HELLO! We have the wonderful Kate Smurthwaite (great feminist comedian) doing a solo show next week and it’s FREE for you! The poster is pretty good too, right?

So that was quite a radical change, for no real (satisfactory) reason.

Not liking her stuff or her politics would be a reason for not inviting her in the first place, other things being equal. (It might not be a reason if other people loved her stuff and her politics, and you alone had bad taste and shitty politics.) You don’t really need reasons for not inviting people in the first place (unless you’re part of a group and everyone else wants to invite the people in question). You damn well do need reasons for telling people – especially at the last minute – “Sorry, we’ve decided we don’t like you!”

This one, posted after the “Good evening all!” one, is even more insulting and rude.

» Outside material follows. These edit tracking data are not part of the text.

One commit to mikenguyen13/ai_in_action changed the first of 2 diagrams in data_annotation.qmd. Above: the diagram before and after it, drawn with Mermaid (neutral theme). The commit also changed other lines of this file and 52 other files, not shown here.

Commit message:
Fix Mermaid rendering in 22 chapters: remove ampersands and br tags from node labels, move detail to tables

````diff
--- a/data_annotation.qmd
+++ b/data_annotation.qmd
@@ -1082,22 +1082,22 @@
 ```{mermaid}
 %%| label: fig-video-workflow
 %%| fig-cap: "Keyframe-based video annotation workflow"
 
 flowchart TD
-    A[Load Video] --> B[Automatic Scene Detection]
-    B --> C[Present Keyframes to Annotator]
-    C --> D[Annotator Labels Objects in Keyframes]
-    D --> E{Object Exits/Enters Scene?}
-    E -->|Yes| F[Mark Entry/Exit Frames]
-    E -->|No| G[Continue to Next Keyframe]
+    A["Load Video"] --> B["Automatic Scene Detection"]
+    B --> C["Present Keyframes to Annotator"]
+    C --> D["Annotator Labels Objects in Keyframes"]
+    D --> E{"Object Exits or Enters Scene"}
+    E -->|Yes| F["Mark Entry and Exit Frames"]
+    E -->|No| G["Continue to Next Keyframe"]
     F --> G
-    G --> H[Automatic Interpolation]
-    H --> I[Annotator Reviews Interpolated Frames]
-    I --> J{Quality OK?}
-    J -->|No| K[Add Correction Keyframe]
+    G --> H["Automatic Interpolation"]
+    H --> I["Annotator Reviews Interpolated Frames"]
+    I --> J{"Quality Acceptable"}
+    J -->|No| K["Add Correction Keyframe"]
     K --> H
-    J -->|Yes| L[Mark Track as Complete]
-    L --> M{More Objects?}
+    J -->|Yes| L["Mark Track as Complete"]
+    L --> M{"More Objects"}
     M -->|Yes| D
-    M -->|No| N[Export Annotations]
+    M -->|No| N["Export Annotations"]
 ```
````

Despite many complaints from students about the content of Kate’s act in the past we were planning to go ahead with the gig until Kate told me 24 hours before that there was likely to be a picket with lots of students and non students outside the venue. I couldn’t verify this. Up to this point we had sold only 8 tickets so I decided to pull the plug.

Comedy Society President

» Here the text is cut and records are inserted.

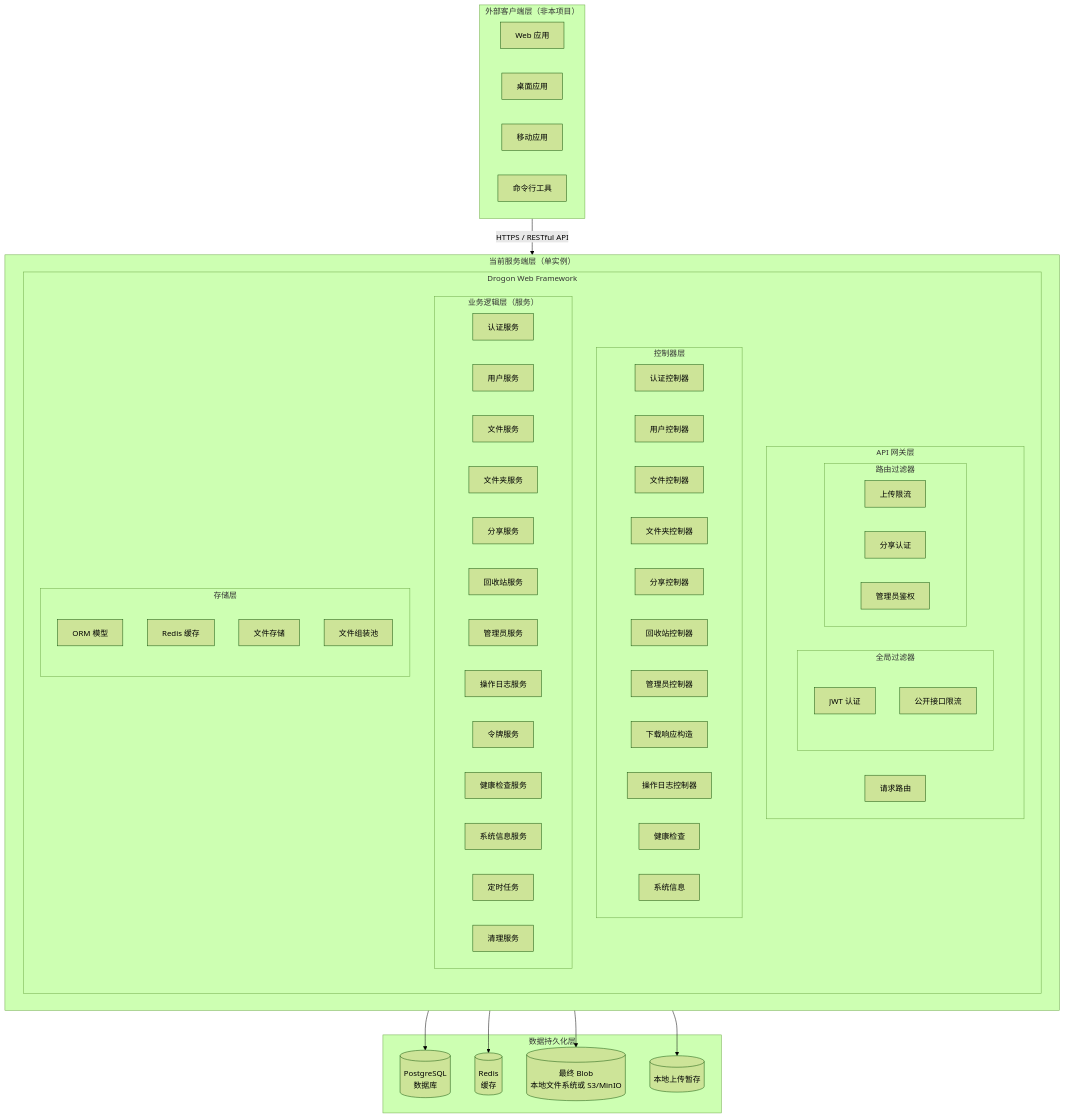
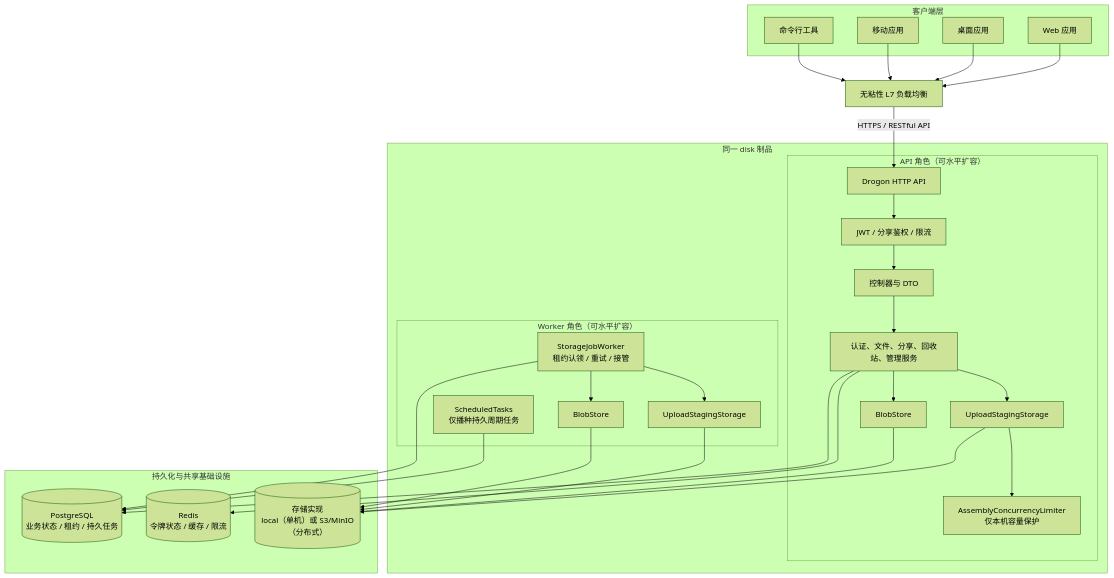
The first of 6 diagrams in docs/design/00-系统概述.md (yizhinailong/disk), drawn with Mermaid (forest theme) before and after one commit. The commit also changed other lines of this file and 5 other files, not shown here.

First line of the commit message:
docs(architecture): align distributed flows

````diff
--- a/docs/design/00-系统概述.md
+++ b/docs/design/00-系统概述.md
@@ -32,73 +32,58 @@
 ```mermaid
 flowchart TB
-    subgraph Clients["外部客户端层（非本项目）"]
+    subgraph Clients["客户端层"]
         WebApp["Web 应用"]
         Desktop["桌面应用"]
         Mobile["移动应用"]
         CLI["命令行工具"]
     end
 
-    subgraph Server["当前服务端层（单实例）"]
-        subgraph Drogon["Drogon Web Framework"]
-            subgraph APIGateway["API 网关层"]
-                subgraph Filters["全局过滤器"]
-                    JWT["JWT 认证"]
-                    PublicRateLimit["公开接口限流"]
-                end
-                subgraph PerRouteFilters["路由过滤器"]
-                    UploadRateLimit["上传限流"]
-                    ShareAuth["分享认证"]
-                    AdminAuth["管理员鉴权"]
-                end
-                Router["请求路由"]
-            end
-            subgraph Controllers["控制器层"]
-                AuthCtrl["认证控制器"]
-                UserCtrl["用户控制器"]
-                FileCtrl["文件控制器"]
-                FolderCtrl["文件夹控制器"]
-                ShareCtrl["分享控制器"]
-                TrashCtrl["回收站控制器"]
-                AdminCtrl["管理员控制器"]
-                DownloadResponder["下载响应构造"]
-                OperationLogController["操作日志控制器"]
-                HealthCtrl["健康检查"]
-                SysCtrl["系统信息"]
-            end
-            subgraph Business["业务逻辑层（服务）"]
-                AuthService["认证服务"]
-                UserService["用户服务"]
-                FileService["文件服务"]
-                FolderService["文件夹服务"]
-                ShareService["分享服务"]
-                TrashService["回收站服务"]
-                AdminService["管理员服务"]
-                OpLogService["操作日志服务"]
-                TokenService["令牌服务"]
-                HealthService["健康检查服务"]
-                SystemService["系统信息服务"]
-                ScheduledTasks["定时任务"]
-                CleanupService["清理服务"]
-            end
-            subgraph Storage["存储层"]
-                ORM["ORM 模型"]
-                RedisCache["Redis 缓存"]
-                FileStorage["文件存储"]
-                AssemblyPool["文件组装池"]
-            end
+    LB["无粘性 L7 负载均衡"]
+
+    subgraph Artifact["同一 disk 制品"]
+        subgraph ApiRole["API 角色（可水平扩容）"]
+            HttpApi["Drogon HTTP API"]
+            Filters["JWT / 分享鉴权 / 限流"]
+            Controllers["控制器与 DTO"]
+            Services["认证、文件、分享、回收站、管理服务"]
+            StagingPort["UploadStagingStorage"]
+            BlobPort["BlobStore"]
+            AssemblyLimiter["AssemblyConcurrencyLimiter<br/>仅本机容量保护"]
+
+            HttpApi --> Filters --> Controllers --> Services
+            Services --> StagingPort
+            Services --> BlobPort
+            StagingPort --> AssemblyLimiter
+        end
+
+        subgraph WorkerRole["Worker 角色（可水平扩容）"]
+            JobSeeder["ScheduledTasks<br/>仅播种持久周期任务"]
+            JobWorker["StorageJobWorker<br/>租约认领 / 重试 / 接管"]
+            WorkerStaging["UploadStagingStorage"]
+            WorkerBlob["BlobStore"]
+
+            JobWorker --> WorkerStaging
+            JobWorker --> WorkerBlob
         end
     end
 
-    subgraph Data["数据持久化层"]
-        PostgreSQL[("PostgreSQL<br/>数据库")]
-        Redis[("Redis<br/>缓存")]
-        BlobStorage[("最终 Blob<br/>本地文件系统或 S3/MinIO")]
-        Staging[("本地上传暂存")]
+    subgraph SharedData["持久化与共享基础设施"]
+        PostgreSQL[("PostgreSQL<br/>业务状态 / 租约 / 持久任务")]
+        Redis[("Redis<br/>令牌状态 / 缓存 / 限流")]
+        StorageBackend[("存储实现<br/>local（单机）或 S3/MinIO（分布式）")]
     end
 
-    Clients -->|"HTTPS / RESTful API"| Server
-    Server --> PostgreSQL
-    Server --> Redis
-    Server --> BlobStorage
-    Server --> Staging
+    WebApp --> LB
+    Desktop --> LB
+    Mobile --> LB
+    CLI --> LB
+    LB -->|"HTTPS / RESTful API"| HttpApi
+    Services --> PostgreSQL
+    Services --> Redis
+    StagingPort --> StorageBackend
+    BlobPort --> StorageBackend
+    JobSeeder --> PostgreSQL
+    JobWorker --> PostgreSQL
+    WorkerStaging --> StorageBackend
+    WorkerBlob --> StorageBackend
 ```
````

I don’t know why the president decided to do that. I can’t tell what the reasons were. Maybe it was just some kind of erring on the side of caution thing, given that omigod there had been “many complaints from students about the content of Kate’s act.” I don’t know, but I think it was extremely bad manners at best to cancel the gig, and just plain disgusting to trash Kate in the process.

That’s my 2.7 cents.


  1. Stephane Guyard says

    The university student’s union has a “safe space” policy in place. If some women feel Kate’s views are offensive to them, then obviously the “safe space” policy can be enacted.

    I know feminists have fought to have these “safe space” procedures in place for many years, so opposing them now seems churlish.

  2. says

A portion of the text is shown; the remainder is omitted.